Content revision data
══════

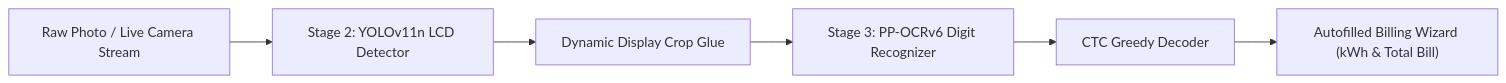
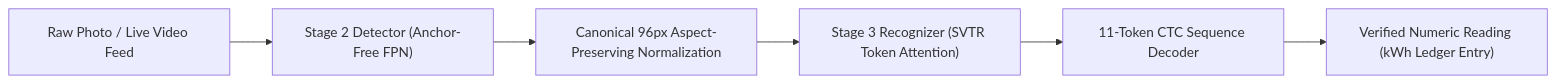
One commit to majorpurp1e/utilvision changed the diagram in README.md. Above: the diagram before and after it, drawn with Mermaid. The commit also changed other lines of this file, not shown here.

````diff
--- a/README.md
+++ b/README.md
@@ -12,8 +23,8 @@
 ```mermaid
 flowchart LR
-    A["Raw Photo / Live Camera Stream"] --> B["Stage 2: YOLOv11n LCD Detector"]
-    B --> C["Dynamic Display Crop Glue"]
-    C --> D["Stage 3: PP-OCRv6 Digit Recognizer"]
-    D --> E["CTC Greedy Decoder"]
-    E --> F["Autofilled Billing Wizard (kWh & Total Bill)"]
+    A["Raw Photo / Live Video Feed"] --> B["Stage 2 Detector (Anchor-Free FPN)"]
+    B --> C["Canonical 96px Aspect-Preserving Normalization"]
+    C --> D["Stage 3 Recognizer (SVTR Token Attention)"]
+    D --> E["11-Token CTC Sequence Decoder"]
+    E --> F["Verified Numeric Reading (kWh Ledger Entry)"]
 ```
````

══════

▸ Goal of the exercise
Leaving out the pictures, repeat all of the entries exactly.

▸ Task output
One commit to majorpurp1e/utilvision changed the diagram in README.md. Above: the diagram before and after it, drawn with Mermaid. The commit also changed other lines of this file, not shown here.

````diff
--- a/README.md
+++ b/README.md
@@ -12,8 +23,8 @@
 ```mermaid
 flowchart LR
-    A["Raw Photo / Live Camera Stream"] --> B["Stage 2: YOLOv11n LCD Detector"]
-    B --> C["Dynamic Display Crop Glue"]
-    C --> D["Stage 3: PP-OCRv6 Digit Recognizer"]
-    D --> E["CTC Greedy Decoder"]
-    E --> F["Autofilled Billing Wizard (kWh & Total Bill)"]
+    A["Raw Photo / Live Video Feed"] --> B["Stage 2 Detector (Anchor-Free FPN)"]
+    B --> C["Canonical 96px Aspect-Preserving Normalization"]
+    C --> D["Stage 3 Recognizer (SVTR Token Attention)"]
+    D --> E["11-Token CTC Sequence Decoder"]
+    E --> F["Verified Numeric Reading (kWh Ledger Entry)"]
 ```
````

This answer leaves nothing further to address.